> _What the exercise asks_
Go through the data and retrieve each line that includes the string "saved".

Stored items from a collection:
§ §
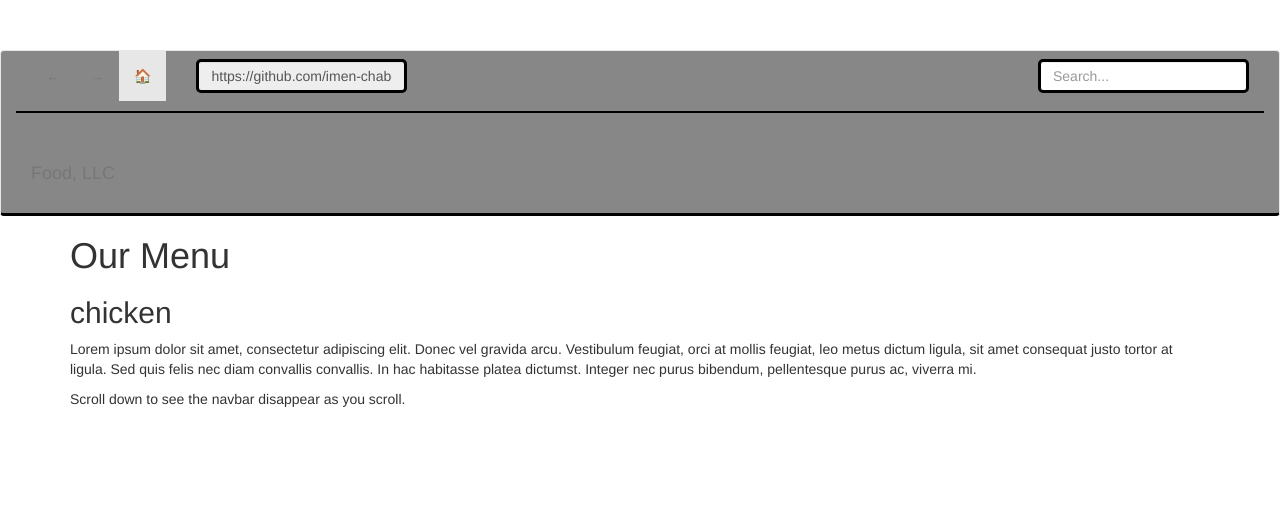
Repository: imen-chabchoub/coursera-test1
Page: mod3-solution/index.html
The author's editor kept a copy of each file at every save. The page is drawn from the files as they stood at one save, then again after a run of saves.
The browser window is 1280 px wide. The pictures show the whole page.

Above is the page before, as saved 2025-02-12 14:47:58.

After the next 2 saves:
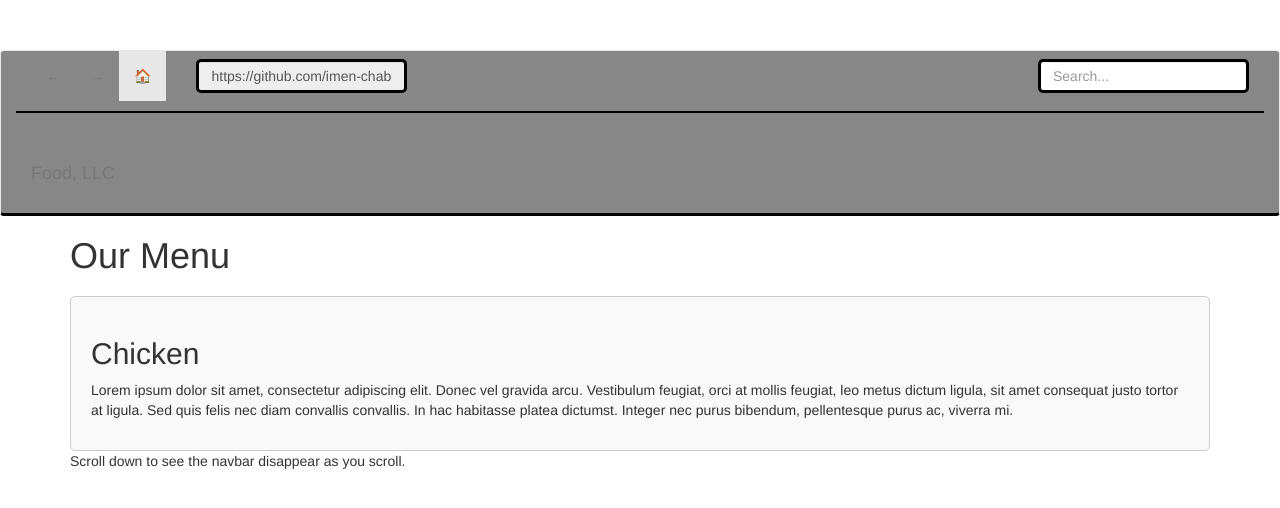
The 2 saves are shown as one change because they came seconds apart.
The last was saved 46 s later.
--- a/mod3-solution/index.html
+++ b/mod3-solution/index.html
@@ -45,10 +45,13 @@
     <!-- Content -->
     <div class="container">
         <h1>Our Menu</h1>
-        <h2>chicken</h2>
-        <p>Lorem ipsum dolor sit amet, consectetur adipiscing elit. Donec vel gravida arcu. Vestibulum feugiat, orci at mollis feugiat, leo metus dictum ligula, sit amet consequat justo tortor at ligula. Sed quis felis nec diam convallis convallis. In hac habitasse platea dictumst. Integer nec purus bibendum, pellentesque purus ac, viverra mi.</p>
+        <div class="menu-section">
+            <h2>Chicken</h2>
+            <p>Lorem ipsum dolor sit amet, consectetur adipiscing elit. Donec vel gravida arcu. Vestibulum feugiat, orci at mollis feugiat, leo metus dictum ligula, sit amet consequat justo tortor at ligula. Sed quis felis nec diam convallis convallis. In hac habitasse platea dictumst. Integer nec purus bibendum, pellentesque purus ac, viverra mi.</p>
+        </div>
         <p>Scroll down to see the navbar disappear as you scroll.</p>
     </div>
+
 
     <script src="https://ajax.googleapis.com/ajax/libs/jquery/1.12.4/jquery.min.js"></script>
     <script src="https://maxcdn.bootstrapcdn.com/bootstrap/3.3.7/js/bootstrap.min.js"></script>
§ §
> _Result for this exercise_
Above is the page before, as saved 2025-02-12 14:47:58.
The last was saved 46 s later.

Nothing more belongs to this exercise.